TASK BRIEF
Write the listing below out again word for word, without a single picture.

- - - -

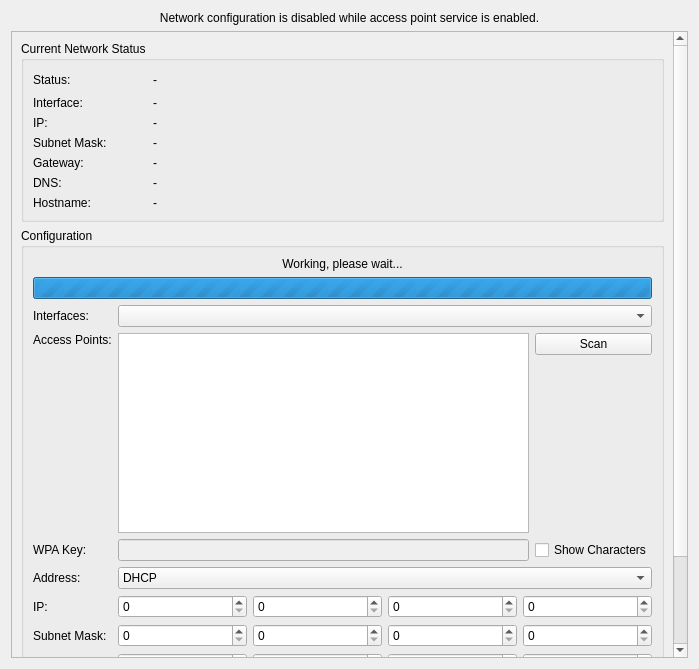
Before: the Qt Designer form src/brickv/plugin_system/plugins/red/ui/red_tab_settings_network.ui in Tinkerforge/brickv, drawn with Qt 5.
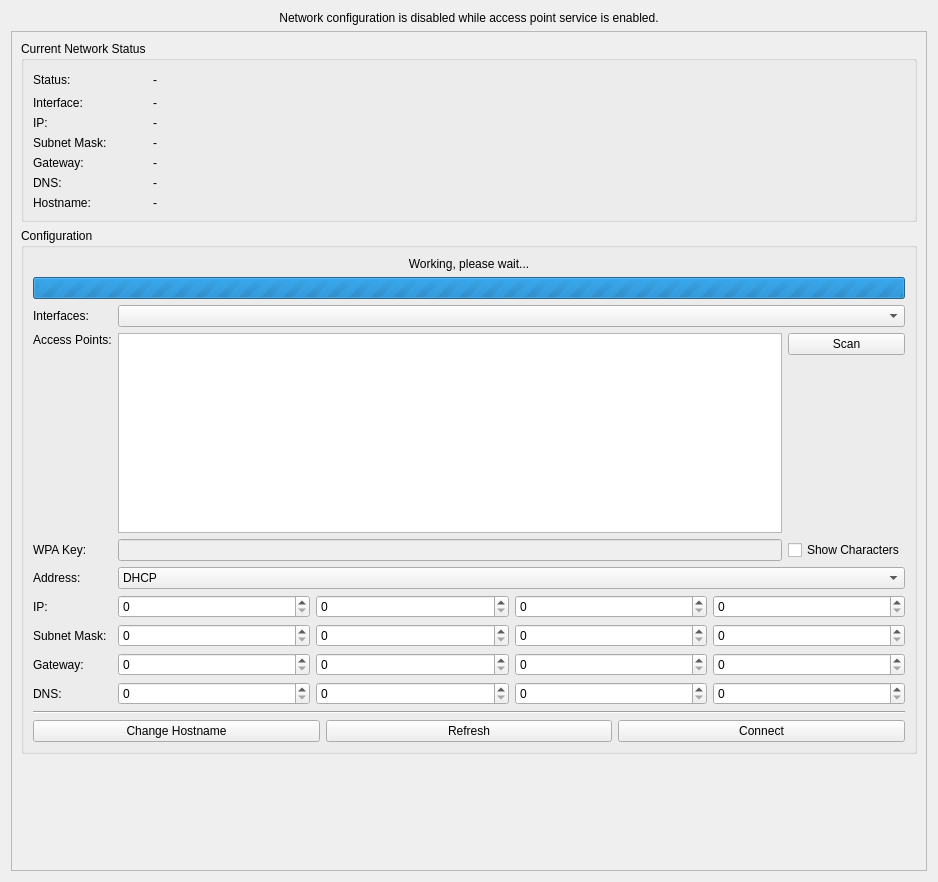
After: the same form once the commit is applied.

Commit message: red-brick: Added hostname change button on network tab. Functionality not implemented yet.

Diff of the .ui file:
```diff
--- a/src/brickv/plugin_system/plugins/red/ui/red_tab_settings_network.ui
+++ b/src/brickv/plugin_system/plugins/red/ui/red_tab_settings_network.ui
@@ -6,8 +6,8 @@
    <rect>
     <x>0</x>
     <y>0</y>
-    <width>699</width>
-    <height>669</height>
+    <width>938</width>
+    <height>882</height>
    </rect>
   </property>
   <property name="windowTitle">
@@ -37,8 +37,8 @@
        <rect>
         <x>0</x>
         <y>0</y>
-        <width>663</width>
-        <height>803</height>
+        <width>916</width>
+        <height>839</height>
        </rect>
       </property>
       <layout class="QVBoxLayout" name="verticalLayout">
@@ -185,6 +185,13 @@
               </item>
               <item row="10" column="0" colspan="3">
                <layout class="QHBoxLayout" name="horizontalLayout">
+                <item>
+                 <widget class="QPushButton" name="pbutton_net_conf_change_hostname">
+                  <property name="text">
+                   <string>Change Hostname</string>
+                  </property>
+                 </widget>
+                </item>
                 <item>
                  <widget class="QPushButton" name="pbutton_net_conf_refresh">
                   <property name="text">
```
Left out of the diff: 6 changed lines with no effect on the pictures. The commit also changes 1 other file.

- - - -

RESPONSE TO THE EXERCISE
Before: the Qt Designer form src/brickv/plugin_system/plugins/red/ui/red_tab_settings_network.ui in Tinkerforge/brickv, drawn with Qt 5.
After: the same form once the commit is applied.

Commit message: red-brick: Added hostname change button on network tab. Functionality not implemented yet.

Diff of the .ui file:
```diff
--- a/src/brickv/plugin_system/plugins/red/ui/red_tab_settings_network.ui
+++ b/src/brickv/plugin_system/plugins/red/ui/red_tab_settings_network.ui
@@ -6,8 +6,8 @@
    <rect>
     <x>0</x>
     <y>0</y>
-    <width>699</width>
-    <height>669</height>
+    <width>938</width>
+    <height>882</height>
    </rect>
   </property>
   <property name="windowTitle">
@@ -37,8 +37,8 @@
        <rect>
         <x>0</x>
         <y>0</y>
-        <width>663</width>
-        <height>803</height>
+        <width>916</width>
+        <height>839</height>
        </rect>
       </property>
       <layout class="QVBoxLayout" name="verticalLayout">
@@ -185,6 +185,13 @@
               </item>
               <item row="10" column="0" colspan="3">
                <layout class="QHBoxLayout" name="horizontalLayout">
+                <item>
+                 <widget class="QPushButton" name="pbutton_net_conf_change_hostname">
+                  <property name="text">
+                   <string>Change Hostname</string>
+                  </property>
+                 </widget>
+                </item>
                 <item>
                  <widget class="QPushButton" name="pbutton_net_conf_refresh">
                   <property name="text">
```
Left out of the diff: 6 changed lines with no effect on the pictures. The commit also changes 1 other file.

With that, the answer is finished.